LONDON (Reuters) - Traders must be clear about what information they can share with others in the market to avoid new rigging scandals, a British industry body said on Friday.
The FICC Markets Standards Board (FMSB) proposed guidance on what sort of “market color”, or information, participants can exchange in commodities and fixed income markets in Britain, one of the world’s biggest financial centers.
“The question of what information may be shared between participants in these markets is complex and recent conduct events have drawn attention to the risks associated with sharing information in an inappropriate manner,” the board said in a statement.
The FMSB is an industry body which counts all major global banks among its members, who are normally expected to follow its guidelines.
Banks have been fined billions of dollars for trying to rig currency markets and the Libor interest rate benchmark.
The cases threw a spotlight on market color, or conversations between brokers from different banks over the phone or by email, instant messaging and morning calls.
The FMSB has proposed a “statement of good practice” for public consultation.

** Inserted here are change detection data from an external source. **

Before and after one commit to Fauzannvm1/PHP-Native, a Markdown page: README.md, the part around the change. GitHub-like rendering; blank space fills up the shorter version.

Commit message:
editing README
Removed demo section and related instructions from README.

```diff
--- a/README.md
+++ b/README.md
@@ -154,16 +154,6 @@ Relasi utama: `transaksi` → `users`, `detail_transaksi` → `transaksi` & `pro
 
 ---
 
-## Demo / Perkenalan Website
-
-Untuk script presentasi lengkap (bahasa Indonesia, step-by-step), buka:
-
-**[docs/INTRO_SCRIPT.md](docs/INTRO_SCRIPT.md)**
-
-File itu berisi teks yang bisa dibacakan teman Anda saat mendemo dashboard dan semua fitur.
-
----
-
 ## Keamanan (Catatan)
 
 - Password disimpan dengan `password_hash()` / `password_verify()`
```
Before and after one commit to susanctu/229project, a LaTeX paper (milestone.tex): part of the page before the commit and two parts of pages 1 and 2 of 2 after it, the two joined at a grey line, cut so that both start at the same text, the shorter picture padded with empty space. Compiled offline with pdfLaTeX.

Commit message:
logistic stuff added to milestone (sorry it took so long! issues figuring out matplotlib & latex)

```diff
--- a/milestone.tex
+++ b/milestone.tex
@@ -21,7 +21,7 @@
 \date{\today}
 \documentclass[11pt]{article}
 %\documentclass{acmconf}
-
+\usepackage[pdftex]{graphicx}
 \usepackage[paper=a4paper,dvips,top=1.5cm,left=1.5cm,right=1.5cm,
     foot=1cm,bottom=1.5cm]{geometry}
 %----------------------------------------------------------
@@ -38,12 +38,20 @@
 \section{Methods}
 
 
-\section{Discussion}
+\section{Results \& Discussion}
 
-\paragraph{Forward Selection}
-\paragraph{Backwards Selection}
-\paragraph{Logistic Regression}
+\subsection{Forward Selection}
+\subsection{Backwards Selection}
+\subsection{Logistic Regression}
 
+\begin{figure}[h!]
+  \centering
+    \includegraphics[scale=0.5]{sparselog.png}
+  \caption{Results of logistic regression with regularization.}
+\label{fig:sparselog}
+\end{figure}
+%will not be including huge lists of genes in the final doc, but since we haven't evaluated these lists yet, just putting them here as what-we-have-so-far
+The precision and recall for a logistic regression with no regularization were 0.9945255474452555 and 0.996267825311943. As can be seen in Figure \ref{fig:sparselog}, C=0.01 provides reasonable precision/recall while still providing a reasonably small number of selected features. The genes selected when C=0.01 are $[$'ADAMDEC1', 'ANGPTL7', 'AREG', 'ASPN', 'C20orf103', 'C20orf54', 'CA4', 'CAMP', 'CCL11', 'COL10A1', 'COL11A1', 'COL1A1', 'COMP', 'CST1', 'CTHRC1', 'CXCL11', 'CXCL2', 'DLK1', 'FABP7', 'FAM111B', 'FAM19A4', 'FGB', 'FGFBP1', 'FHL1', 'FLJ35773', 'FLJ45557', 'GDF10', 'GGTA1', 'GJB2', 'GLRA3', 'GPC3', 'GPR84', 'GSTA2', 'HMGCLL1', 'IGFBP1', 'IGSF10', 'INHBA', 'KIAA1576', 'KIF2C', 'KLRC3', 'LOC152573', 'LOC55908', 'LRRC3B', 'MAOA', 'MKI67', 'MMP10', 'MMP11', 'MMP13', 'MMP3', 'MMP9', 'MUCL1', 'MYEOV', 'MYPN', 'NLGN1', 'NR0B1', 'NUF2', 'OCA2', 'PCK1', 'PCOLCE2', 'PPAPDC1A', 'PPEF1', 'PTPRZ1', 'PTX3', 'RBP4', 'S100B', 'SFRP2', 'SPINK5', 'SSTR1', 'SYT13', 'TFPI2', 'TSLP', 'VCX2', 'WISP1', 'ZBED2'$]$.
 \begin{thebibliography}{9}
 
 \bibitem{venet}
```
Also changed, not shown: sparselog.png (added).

“The use of and sharing of information within markets is a complex area around which there is significant uncertainty,” FMSB Chair, Mark Yallop, said.
“This means market participants often avoid sharing any information which can reduce market liquidity; however, sharing of some information is necessary for markets to operate and sharing market color can in fact make markets operate more efficiently.”
Market participants should clearly identify and appropriately limit access to confidential information, and give examples of what can and cannot be included in “market color” or views on the general state of the market.
The aim is to stop traders crossing the line between general comment and giving information that would make it easy to identify a client or provide investment recommendations.
The FMSB was set up following a recommendation from Britain’s government and markets regulators to help clean up the currency markets after a forex rigging scandal.
The consultation ends in August, with final guidelines due to be published shortly afterwards.
Reporting by Huw Jones; Editing by Susan Fenton